[Exercise brief]
When copying the entries below, leave out every picture and keep the rest exact.

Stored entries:
###
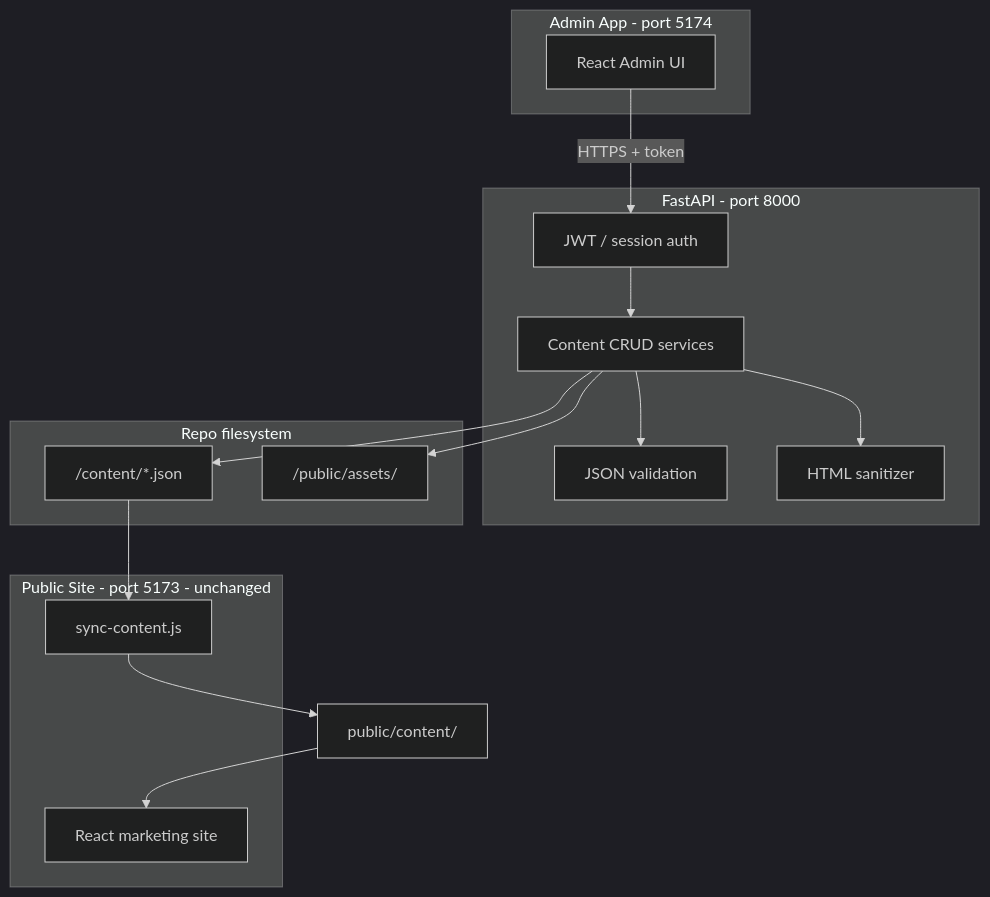
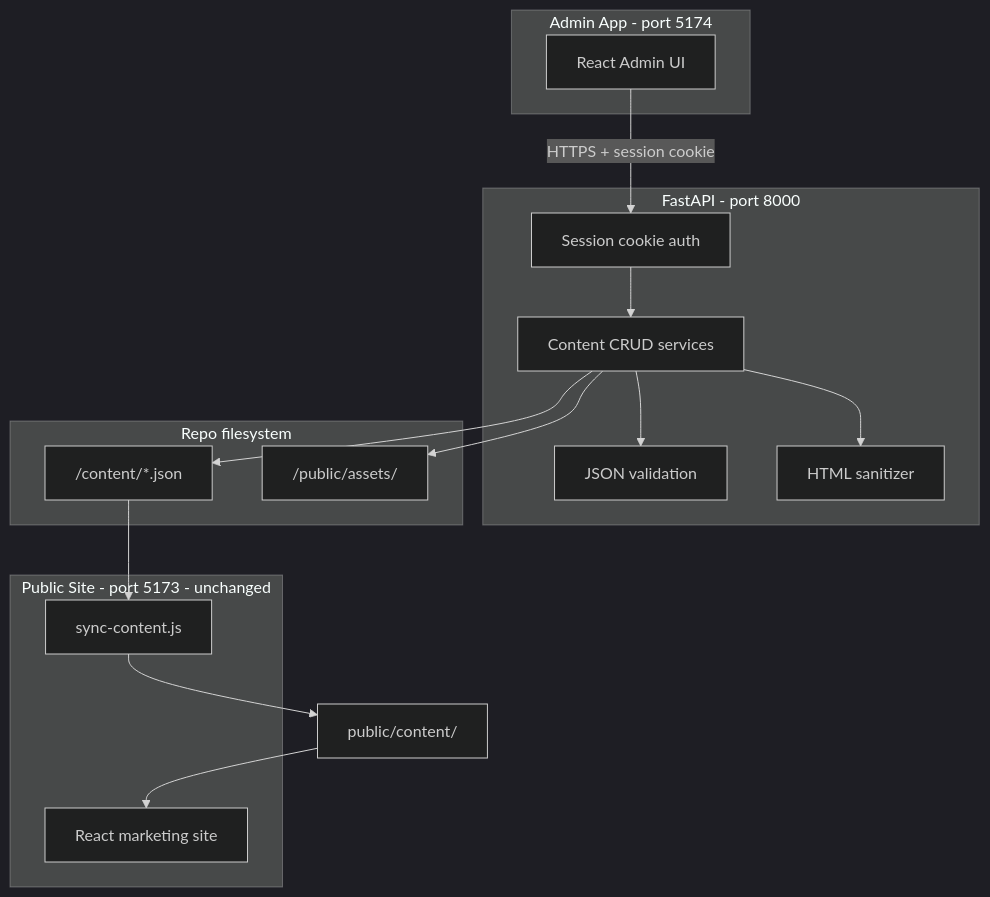
One commit to Husky1711/eagle_logistics_new changed the diagram in PROJECT2.md. Above: the diagram before and after it, drawn with Mermaid (dark theme). The commit also changed other lines of this file and 9 other files, not shown here.

First line of the commit message:
Fix auth CORS, session, and logout handling for browser admin login.

````diff
--- a/PROJECT2.md
+++ b/PROJECT2.md
@@ -67,31 +67,31 @@
 ```mermaid
 flowchart TB
   subgraph admin [Admin App - port 5174]
     AUI[React Admin UI]
   end
 
   subgraph api [FastAPI - port 8000]
-    AUTH[JWT / session auth]
+    AUTH[Session cookie auth]
     CRUD[Content CRUD services]
     VAL[JSON validation]
     SAN[HTML sanitizer]
   end
 
   subgraph storage [Repo filesystem]
     C["/content/*.json"]
     ASSETS["/public/assets/"]
   end
 
   subgraph public [Public Site - port 5173 - unchanged]
     P1[React marketing site]
     SYNC[sync-content.js]
   end
 
-  AUI -->|HTTPS + token| AUTH --> CRUD
+  AUI -->|HTTPS + session cookie| AUTH --> CRUD
   CRUD --> VAL
   CRUD --> SAN
   CRUD --> C
   CRUD --> ASSETS
   C --> SYNC --> PC[public/content/]
   PC --> P1
 ```
````
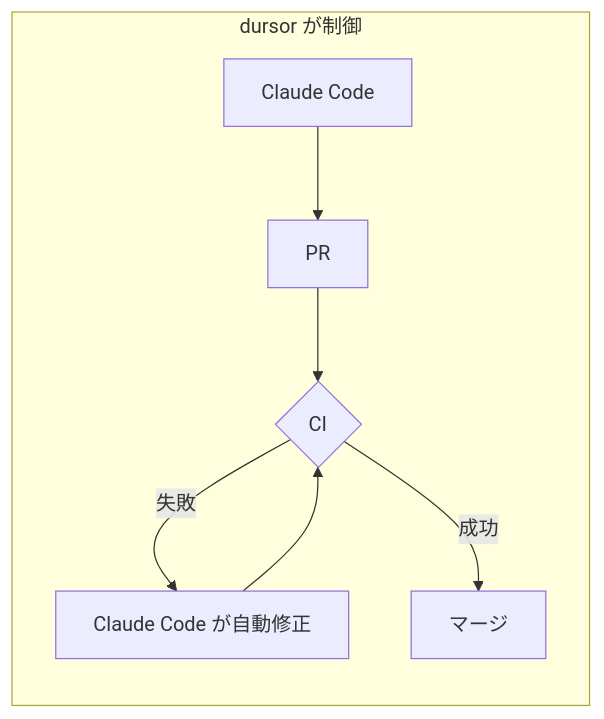
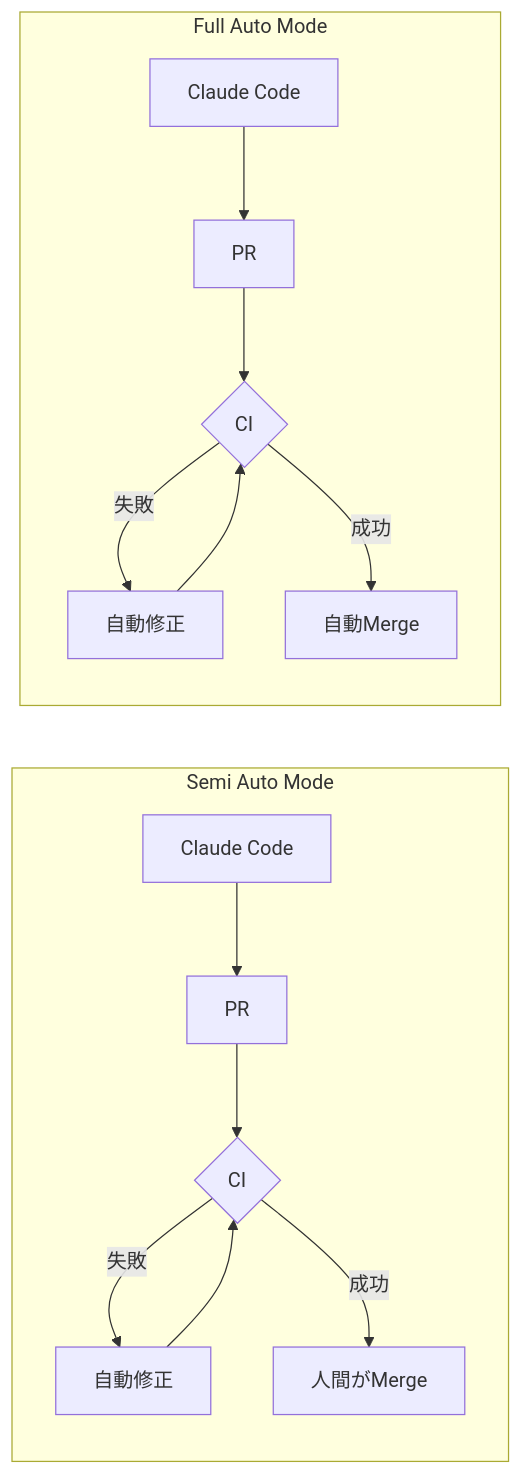
Before and after one commit to hampen2929/zloth: the first of 7 diagrams in docs/agentic-dursor.md, drawn with Mermaid. The commit also changed other lines of this file and 1 other file, not shown here.

Commit message:
Add three coding modes to dursor (#135)

````diff
--- a/docs/agentic-dursor.md
+++ b/docs/agentic-dursor.md
@@ -11,10 +17,18 @@
 ```mermaid
 flowchart LR
-    subgraph dursor["dursor が制御"]
-        A[Claude Code] --> B[PR]
-        B --> C{CI}
-        C -->|失敗| D[Claude Code が自動修正]
-        D --> C
-        C -->|成功| E[マージ]
+    subgraph SemiAuto["Semi Auto Mode"]
+        SA1[Claude Code] --> SA2[PR]
+        SA2 --> SA3{CI}
+        SA3 -->|失敗| SA4[自動修正]
+        SA4 --> SA3
+        SA3 -->|成功| SA5[人間がMerge]
+    end
+
+    subgraph FullAuto["Full Auto Mode"]
+        FA1[Claude Code] --> FA2[PR]
+        FA2 --> FA3{CI}
+        FA3 -->|失敗| FA4[自動修正]
+        FA4 --> FA3
+        FA3 -->|成功| FA5[自動Merge]
     end
 ```
````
###
[Answer for the task]
One commit to Husky1711/eagle_logistics_new changed the diagram in PROJECT2.md. Above: the diagram before and after it, drawn with Mermaid (dark theme). The commit also changed other lines of this file and 9 other files, not shown here.

First line of the commit message:
Fix auth CORS, session, and logout handling for browser admin login.

````diff
--- a/PROJECT2.md
+++ b/PROJECT2.md
@@ -67,31 +67,31 @@
 ```mermaid
 flowchart TB
   subgraph admin [Admin App - port 5174]
     AUI[React Admin UI]
   end
 
   subgraph api [FastAPI - port 8000]
-    AUTH[JWT / session auth]
+    AUTH[Session cookie auth]
     CRUD[Content CRUD services]
     VAL[JSON validation]
     SAN[HTML sanitizer]
   end
 
   subgraph storage [Repo filesystem]
     C["/content/*.json"]
     ASSETS["/public/assets/"]
   end
 
   subgraph public [Public Site - port 5173 - unchanged]
     P1[React marketing site]
     SYNC[sync-content.js]
   end
 
-  AUI -->|HTTPS + token| AUTH --> CRUD
+  AUI -->|HTTPS + session cookie| AUTH --> CRUD
   CRUD --> VAL
   CRUD --> SAN
   CRUD --> C
   CRUD --> ASSETS
   C --> SYNC --> PC[public/content/]
   PC --> P1
 ```
````
Before and after one commit to hampen2929/zloth: the first of 7 diagrams in docs/agentic-dursor.md, drawn with Mermaid. The commit also changed other lines of this file and 1 other file, not shown here.

Commit message:
Add three coding modes to dursor (#135)

````diff
--- a/docs/agentic-dursor.md
+++ b/docs/agentic-dursor.md
@@ -11,10 +17,18 @@
 ```mermaid
 flowchart LR
-    subgraph dursor["dursor が制御"]
-        A[Claude Code] --> B[PR]
-        B --> C{CI}
-        C -->|失敗| D[Claude Code が自動修正]
-        D --> C
-        C -->|成功| E[マージ]
+    subgraph SemiAuto["Semi Auto Mode"]
+        SA1[Claude Code] --> SA2[PR]
+        SA2 --> SA3{CI}
+        SA3 -->|失敗| SA4[自動修正]
+        SA4 --> SA3
+        SA3 -->|成功| SA5[人間がMerge]
+    end
+
+    subgraph FullAuto["Full Auto Mode"]
+        FA1[Claude Code] --> FA2[PR]
+        FA2 --> FA3{CI}
+        FA3 -->|失敗| FA4[自動修正]
+        FA4 --> FA3
+        FA3 -->|成功| FA5[自動Merge]
     end
 ```
````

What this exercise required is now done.